RIO GRANDE VALLEY, Texas (KVEO) — Finding the right people to connect with is a tremendous task for any musical group looking to succeed.
Some bands take years to find members that will stick with them, not cause arguments, and avoid that “musical differences” label that splits up so many bands.
But other bands, like Kryptik Mutation, start off with the correct members that elevate them to the top.
Kryptik Mutation formed in 2019 out of a collaboration between five Hidalgo County-based musicians with a wealth of experience in the RGV metal scene.
With Christopher De Leon on vocals, Efren Treviño on bass, Dan Garcia on drums, and the guitar duo of Jon Treviño and Fred Gonzalez, Kryptik Mutation were ready to blast onto the scene right from the get-go.
“This might be the first band I’ve been in where we’re all friends and get along really well,” said De Leon. “We’ve never even had an argument! We all have the same vision when it comes to music.”
Taking inspiration from thrash and death metal bands Suffocation, Municipal Waste, and Dying Fetus, among others, Kryptik Mutation is set on creating a sound that could go toe-to-toe with any of the genre’s best.
While most local bands set their first sites on touring across the RGV and spreading their name around, Kryptik Mutation was stripped of those opportunities when the COVID-19 pandemic shook the world and effectively canceled all local concerts for most of 2020.
Instead of being discouraged by this, though, Kryptik Mutation decided to turn their sights on the studio to lay down some music.
The band spent the year writing, recording, and producing songs for their debut album, Pulled From the Pit, which would come out on May 7.
Pulled From the Pit is a remarkably heavy album that is certainly worth a listen for anyone interested in death/thrash metal.
Opening the album is the immediately hard-charging “Placentapede” which is more than enough to show this band can blast beat their way through any song.
Kryptik Mutation maintains their brutal edge throughout the record, but they are not afraid to venture into the melodic death metal category on songs like “Demons Crest.”
The band’s music is a collaboration from every band member each throwing in their personal touch.
“We’re all guitarists so we can all throw in a riff or two to each song,” said Jon Treviño. “With everyone contributing we get the best sound we want.”
The album’s lyrics are mostly penned by the band’s vocalist and focus on war and gore with an overall horror movie theme.
“When I write lyrics I see it like writing a horror movie script,” said De Leon. “I like to take on a storyteller role.”
Pulled From the Pit is a classic death metal release with a well-produced sound, which is fitting as it was recorded at McAllen’s Widowmaker Studios, a recording studio becoming a powerhouse for RGV metal bands.
Following the album’s release, Kryptik Mutation received some well-deserved press on metal music websites and has attracted a wide array of praise.
The band attributes part of this attention to their record label, Redefining Records, who signed the band shortly before the release of Pulled From the Pit, and have promoted the album well.
One of the reasons Redefining Records chose to collaborate with Kryptik Mutation was the professionally made artwork on their album.
The artist behind Kryptik Mutation’s debut album artwork is Andrei Bouzikov, the man behind the grueling apocalyptic sci-fi covers found on Municipal Waste’s The Art of Partying, Havok’s Conformicide, and Toxic Holocaust’s Chemistry of Consciousness, among others.
De Leon described that landing the artist was easier than they imagined.
“We just sent him an email and he replied really quick,” said De Leon. “He was super nice throughout the whole process and gave us this awesome artwork.”
The members of Kryptik Mutation are thrilled that they have gained a following in such a short time of forming and hope to take this band on a tour of Texas or even the country.
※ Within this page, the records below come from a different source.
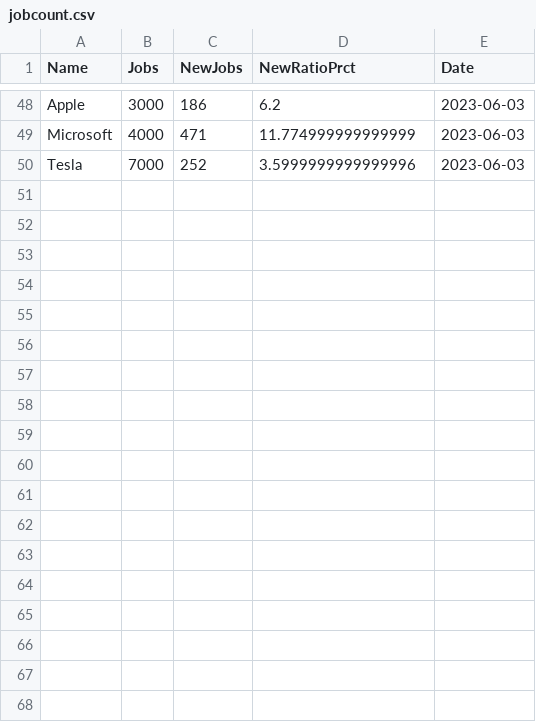
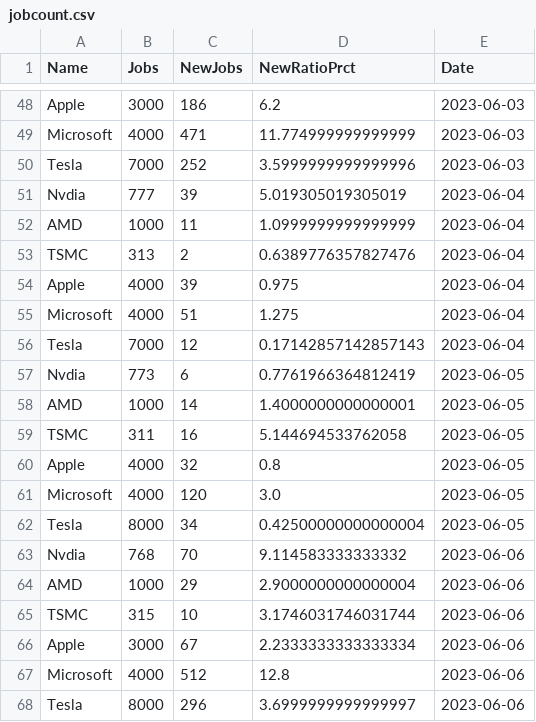
Before and after one commit to tcn1john/Misc_indicator_fetching, a CSV file: jobcount.csv, drawn as a sheet; only a part is shown, gaps mark what is left out; the diff names each change by its address in the sheet, - before the commit and + after, or states it on an @@ line.

```diff
--- a/jobcount.csv
+++ b/jobcount.csv
+row 51: Nvdia | 777 | 39 | 5.019305019305019 | 2023-06-04
+row 52: AMD | 1000 | 11 | 1.0999999999999999 | 2023-06-04
+row 53: TSMC | 313 | 2 | 0.6389776357827476 | 2023-06-04
+row 54: Apple | 4000 | 39 | 0.975 | 2023-06-04
+row 55: Microsoft | 4000 | 51 | 1.275 | 2023-06-04
+row 56: Tesla | 7000 | 12 | 0.17142857142857143 | 2023-06-04
+row 57: Nvdia | 773 | 6 | 0.7761966364812419 | 2023-06-05
+row 58: AMD | 1000 | 14 | 1.4000000000000001 | 2023-06-05
+row 59: TSMC | 311 | 16 | 5.144694533762058 | 2023-06-05
+row 60: Apple | 4000 | 32 | 0.8 | 2023-06-05
+row 61: Microsoft | 4000 | 120 | 3.0 | 2023-06-05
+row 62: Tesla | 8000 | 34 | 0.42500000000000004 | 2023-06-05
+row 63: Nvdia | 768 | 70 | 9.114583333333332 | 2023-06-06
+row 64: AMD | 1000 | 29 | 2.9000000000000004 | 2023-06-06
+row 65: TSMC | 315 | 10 | 3.1746031746031744 | 2023-06-06
+row 66: Apple | 3000 | 67 | 2.2333333333333334 | 2023-06-06
+row 67: Microsoft | 4000 | 512 | 12.8 | 2023-06-06
+row 68: Tesla | 8000 | 296 | 3.6999999999999997 | 2023-06-06
```
Also changed, not shown: 2 other files.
Some of the members, such as Jon Treviño and Garcia, have played nationwide tours in past bands.
They acknowledge that the RGV metal scene was more plentiful and supportive in the past but they are always eager to cheer on other local acts and unite the various scenes.
“Back in ’97 or ’98 people would pack venues regardless of what type of music it was but now people only go see the type of music they like,” said Garcia. “We don’t care if it’s a pop show, a punk show, or a metal show, we’ll play at one so that nobody is divided.”
With their first full-length album released, Kryptik Mutation is set to keep recording for another record and plan to hit the stage for their first show as a group on June 12 at Yerberia Cultura in McAllen.